Swimming Pools & Spas
Water for leisure use in swimming pools, water parks and spas needs careful control, balancing and monitoring to meet the requirements of the operators and the expectations of users. The ideal pool and spa water has to:
• Be crystal-clear and sparkling;
• Be completely free of any chemical and microbial contaminants including cysts;
• Be odour free, leaving no residual skin odour;
• Leave no sensation of stinging eyes or skin;
• Be a totally natural, safe experience, free from any evidence of chemical application.
For the operator of any commercial pool, water park or spa, the ideal water treatment technology is one where:
• Users recognise the outstanding quality of the water and the absence of chemical taint.
• Public liability is minimised as there are no hazardous chemicals in use and the microbial kill is total.
• The maintenance and management of the water is comparatively simple and non-hazardous.
• The critical water quality parameters of pH, calcium, bromine and FAOx are easily managed.
• Super-chlorination routines are eliminated.
• Pool cleaning routines are reduced, as fatty deposit tide lines are eliminated.
• Make-up water is reduced.
• Allow a rapid and safe response to contamination incidents.
Trihalomethanes are a group of four chemicals that are formed along with other disinfection by-products when chlorine or other disinfectants used to control microbial contaminants in pool and spa water react with organic and inorganic matter in water. Trihalomethanes are considered carcinogenic.
The presence of organic loads in swimming pool water from users who do not adequately shower before entering the water, or from young children, reacts with sodium hypochlorite to generate THMs. This is becoming an increasing Health & Safety concern in public pools and spas where conditions are ideal for THM propagation.
Giardia & Cryptosporidium
Giardia and Cryptosporidium are microscopic parasites that can be found in water. Giardia causes an intestinal illness called giardiasis and Cryptosporidium is responsible for a similar illness called cryptosporidiosis. Both parasites produce cysts that are very resistant to harsh environmental conditions and the majority of disinfectants including sodium hypochlorite and chlorine. When ingested, they germinate, reproduce, and cause illness.
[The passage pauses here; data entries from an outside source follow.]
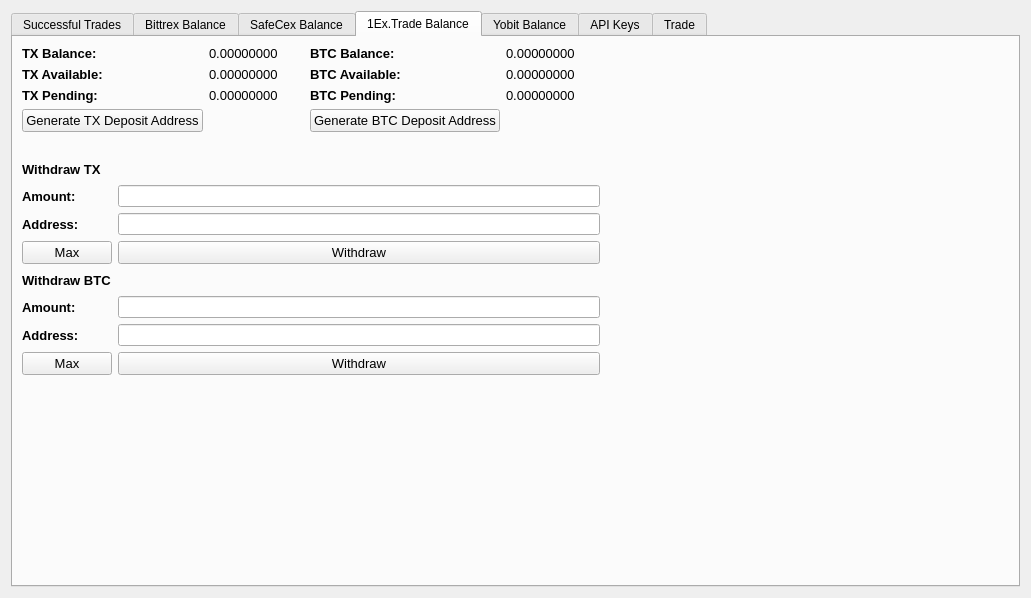
This is src/qt/forms/arbitrage.ui in Infernoman/Transfercoin as Qt 5 draws it before an edit. The edited form follows.
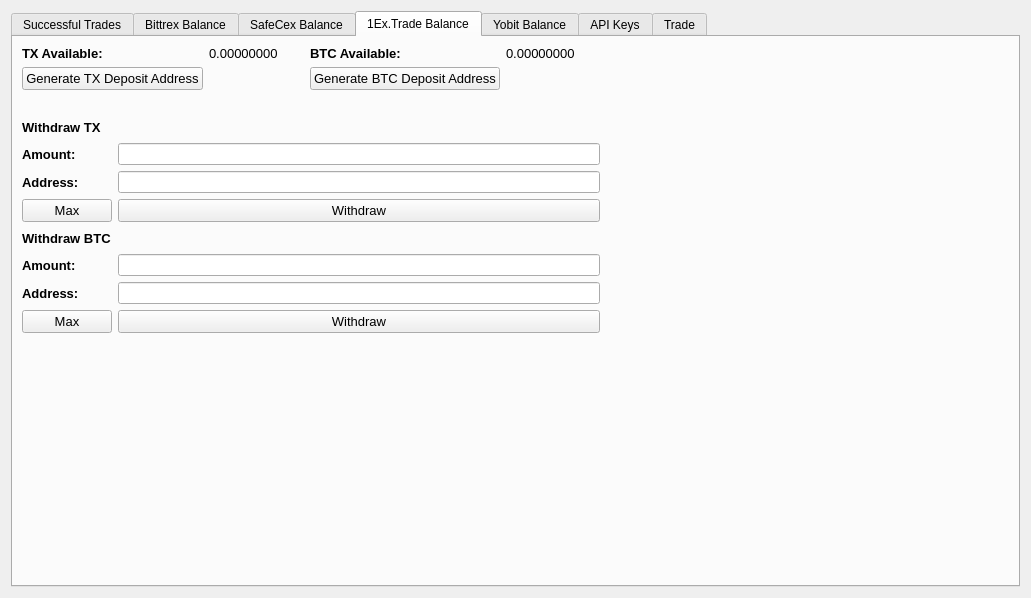
This is the edited form. The open tabs and pages were chosen to show the change.

Commit message:
partial update for 1ex.trade
Bittrex->Extrade Quantities and prices are correct.
Buy and sell methods for 1Ex.trade do NOT work.
Arbitrage bot no longer checks the other exchanges. If a trade is being
conducted.

```diff
--- a/src/qt/forms/arbitrage.ui
+++ b/src/qt/forms/arbitrage.ui
@@ -1034,20 +1034,6 @@
        <item row="0" column="0">
         <layout class="QGridLayout" name="gridLayout_6">
          <item row="0" column="0">
-          <widget class="QLabel" name="label_37">
-           <property name="font">
-            <font>
-             <pointsize>10</pointsize>
-             <weight>75</weight>
-             <bold>true</bold>
-            </font>
-           </property>
-           <property name="text">
-            <string>TX Balance:</string>
-           </property>
-          </widget>
-         </item>
-         <item row="1" column="0">
           <widget class="QLabel" name="label_38">
            <property name="font">
             <font>
@@ -1061,50 +1047,7 @@
            </property>
           </widget>
          </item>
-         <item row="2" column="0">
-          <widget class="QLabel" name="label_39">
-           <property name="font">
-            <font>
-             <pointsize>10</pointsize>
-             <weight>75</weight>
-             <bold>true</bold>
-            </font>
-           </property>
-           <property name="text">
-            <string>TX Pending:</string>
-           </property>
-          </widget>
-         </item>
          <item row="0" column="1">
-          <widget class="QLabel" name="ExtradeTXBalance">
-           <property name="font">
-            <font>
-             <pointsize>10</pointsize>
-            </font>
-           </property>
-           <property name="text">
-            <string>0.00000000</string>
-           </property>
-           <property name="textInteractionFlags">
-            <set>Qt::LinksAccessibleByMouse|Qt::TextSelectableByMouse</set>
-           </property>
-          </widget>
-         </item>
-         <item row="0" column="2">
-          <widget class="QLabel" name="label_40">
-           <property name="font">
-            <font>
-             <pointsize>10</pointsize>
-             <weight>75</weight>
-             <bold>true</bold>
-            </font>
-           </property>
-           <property name="text">
-            <string>BTC Balance:</string>
-           </property>
-          </widget>
-         </item>
-         <item row="1" column="1">
           <widget class="QLabel" name="ExtradeTXAvailable">
            <property name="font">
             <font>
@@ -1119,22 +1062,7 @@
            </property>
           </widget>
          </item>
-         <item row="2" column="1">
-          <widget class="QLabel" name="ExtradeTXPending">
-           <property name="font">
-            <font>
-             <pointsize>10</pointsize>
-            </font>
-           </property>
-           <property name="text">
-            <string>0.00000000</string>
-           </property>
-           <property name="textInteractionFlags">
-            <set>Qt::LinksAccessibleByMouse|Qt::TextSelectableByMouse</set>
-           </property>
-          </widget>
-         </item>
-         <item row="1" column="2">
+         <item row="0" column="2">
           <widget class="QLabel" name="label_41">
            <property name="font">
             <font>
@@ -1148,36 +1076,7 @@
            </property>
           </widget>
          </item>
-         <item row="2" column="2">
-          <widget class="QLabel" name="label_42">
-           <property name="font">
-            <font>
-             <pointsize>10</pointsize>
-             <weight>75</weight>
-             <bold>true</bold>
-            </font>
-           </property>
-           <property name="text">
-            <string>BTC Pending:</string>
-           </property>
-          </widget>
-         </item>
          <item row="0" column="3">
-          <widget class="QLabel" name="ExtradeBTCBalance">
-           <property name="font">
-            <font>
-             <pointsize>10</pointsize>
-            </font>
-           </property>
-           <property name="text">
-            <string>0.00000000</string>
-           </property>
-           <property name="textInteractionFlags">
-            <set>Qt::LinksAccessibleByMouse|Qt::TextSelectableByMouse</set>
-           </property>
-          </widget>
-         </item>
-         <item row="1" column="3">
           <widget class="QLabel" name="ExtradeBTCAvailable">
            <property name="font">
             <font>
@@ -1192,22 +1091,7 @@
            </property>
           </widget>
          </item>
-         <item row="2" column="3">
-          <widget class="QLabel" name="ExtradeBTCPending">
-           <property name="font">
-            <font>
-             <pointsize>10</pointsize>
-            </font>
-           </property>
-           <property name="text">
-            <string>0.00000000</string>
-           </property>
-           <property name="textInteractionFlags">
-            <set>Qt::LinksAccessibleByMouse|Qt::TextSelectableByMouse</set>
-           </property>
-          </widget>
-         </item>
-         <item row="3" column="0">
+         <item row="1" column="0">
           <widget class="QPushButton" name="ExtradeTXGenDepositBTN">
            <property name="font">
             <font>
@@ -1219,7 +1103,7 @@
            </property>
           </widget>
          </item>
-         <item row="3" column="2">
+         <item row="1" column="2">
           <widget class="QPushButton" name="ExtradeBTCGenDepositBTN">
            <property name="font">
             <font>
```
Left out of the diff: 6 changed lines with no effect on the pictures. The commit also changes 2 other files.
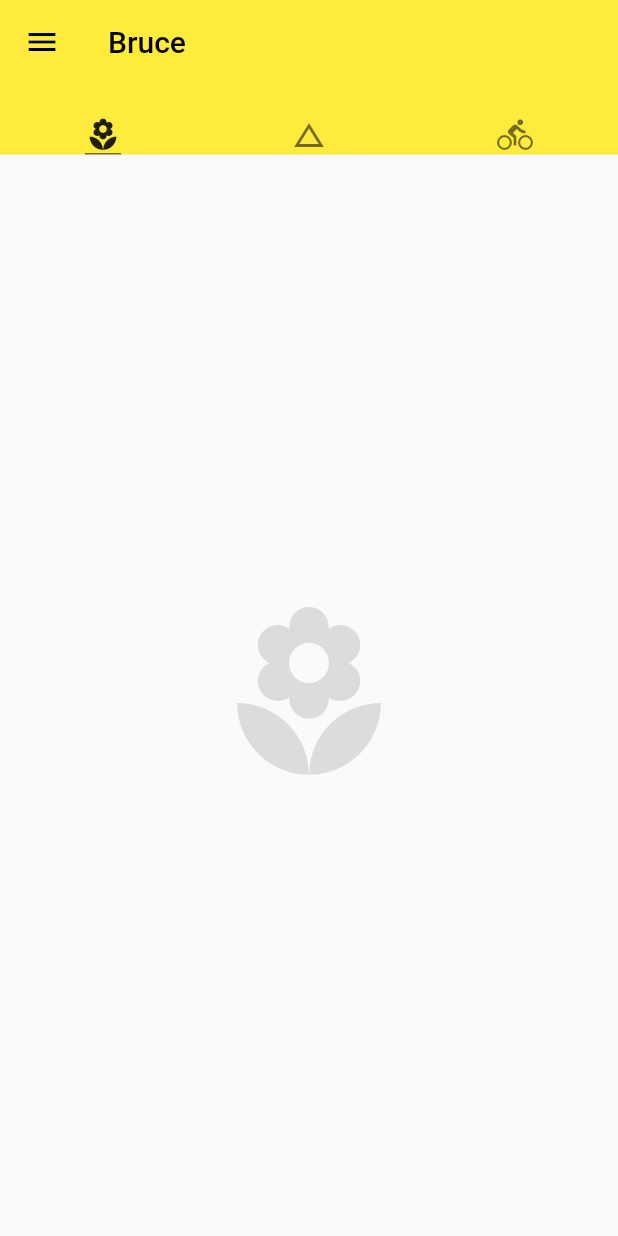
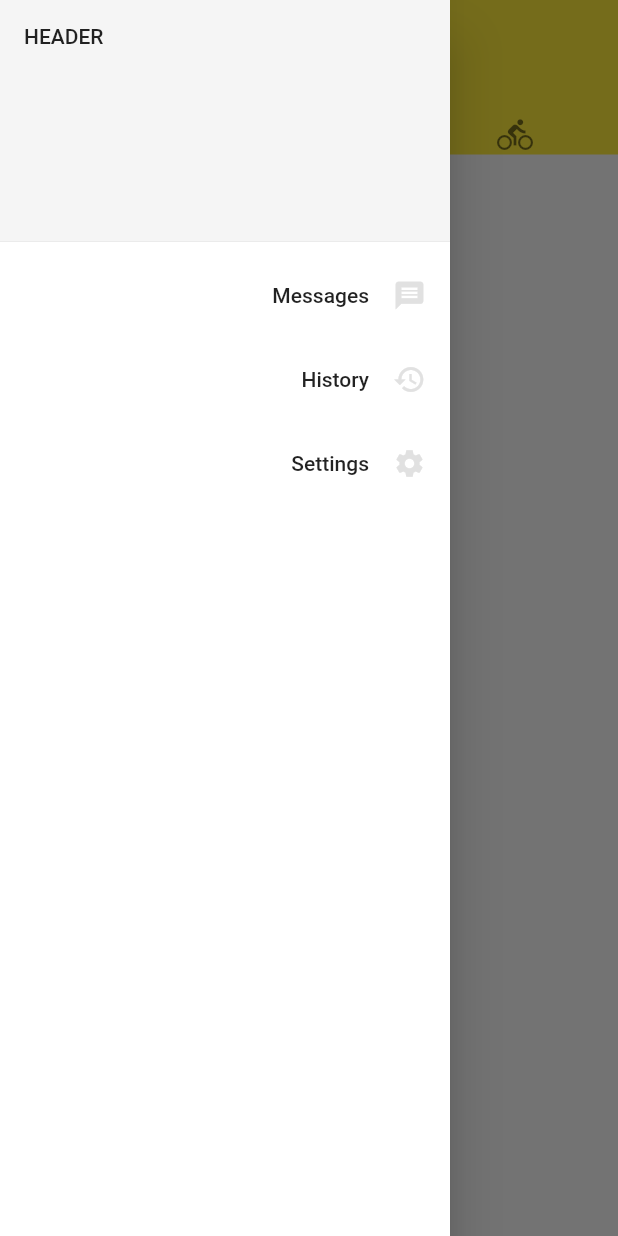
Before and after one commit to kenLiaowj/FlutterApp, a Flutter app: the screen it shows after launch, with the side drawer open (before the commit the screen has no drawer), on a phone screen of 412 x 824 dp. Run offline on Flutter 3.47's test engine with Material 2 defaults, Android fonts, the phone set to English and light mode, and no system bars.

Commit message:
创建了一个Drawer抽屉视图

```diff
--- a/lib/main.dart
+++ b/lib/main.dart
@@ -30,7 +30,7 @@ class Home extends StatelessWidget {
         child: Scaffold(
           appBar: AppBar(
             leading: IconButton(
-              icon: Icon(Icons.menu),
+              icon: const Icon(Icons.menu),
               tooltip: "Menu",
               onPressed: () => debugPrint('Navigation button is press'),
             ),
@@ -66,6 +66,54 @@ class Home extends StatelessWidget {
               color: Colors.black12,
             )
           ]),
+          drawer: Drawer(
+            width: 300,
+            backgroundColor: Colors.white,
+            child: ListView(
+              children: [
+                DrawerHeader(
+                  child: Text('header'.toUpperCase()),
+                  decoration: BoxDecoration(color: Colors.grey[100]),
+                ),
+                ListTile(
+                  title: const Text(
+                    'Messages',
+                    textAlign: TextAlign.right,
+                  ),
+                  trailing: const Icon(
+                    Icons.message,
+                    size: 22,
+                    color: Color.fromARGB(255, 225, 225, 225),
+                  ),
+                  onTap: () => Navigator.pop(context),
+                ),
+                ListTile(
+                  title: const Text(
+                    'History',
+                    textAlign: TextAlign.right,
+                  ),
+                  trailing: const Icon(
+                    Icons.history,
+                    size: 22,
+                    color: Color.fromARGB(255, 225, 225, 225),
+                  ),
+                  onTap: () => Navigator.pop(context),
+                ),
+                ListTile(
+                  title: const Text(
+                    'Settings',
+                    textAlign: TextAlign.right,
+                  ),
+                  trailing: const Icon(
+                    Icons.settings,
+                    size: 22,
+                    color: Color.fromARGB(255, 225, 225, 225),
+                  ),
+                  onTap: () => Navigator.pop(context),
+                )
+              ],
+            ),
+          ),
         ));
   }
 }
```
While not fatal, the principle symptoms of infection are unpleasant and include diarrhoea, vomiting, chills, headache, and fever and abdominal cramps.
The control of Giardia and Cryptosporidium in public and commercial swimming pools and spas is a major issue especially in facilities where there is a high usage by young children and populations from different origins.
In addition, the potentially fatal Legionnaires’ disease, Pseudomonas aeruginosa, Mycobacterium avium and similar mycobacteria, and various amoebae also pose risks to users of public water facilities and potential liabilities to operators.
ECA technology is now regarded as being the most environmentally sensitive water treatment technology available, which has comparative, if not higher, levels of efficacy and performance in eliminating microbiological contamination. The environmental footprint in deploying the technology is far smaller than comparative water treatments due to:
• Natural, sustainable and small volume inputs of water and salt;
• Small power consumption (electricity) to generate the anolyte;
• In-situ generation of anolyte dispensing with transport and energy costs;
• No transportation of hazardous chemicals with associated risks;
• No disposal issues or seepage risk;
• No Health and Safety issues relating either to the anolyte or its generation;
• Anolyte only targets micro-organisms and completely harmless to macro-organisms and the environment;
• No harmful by-products.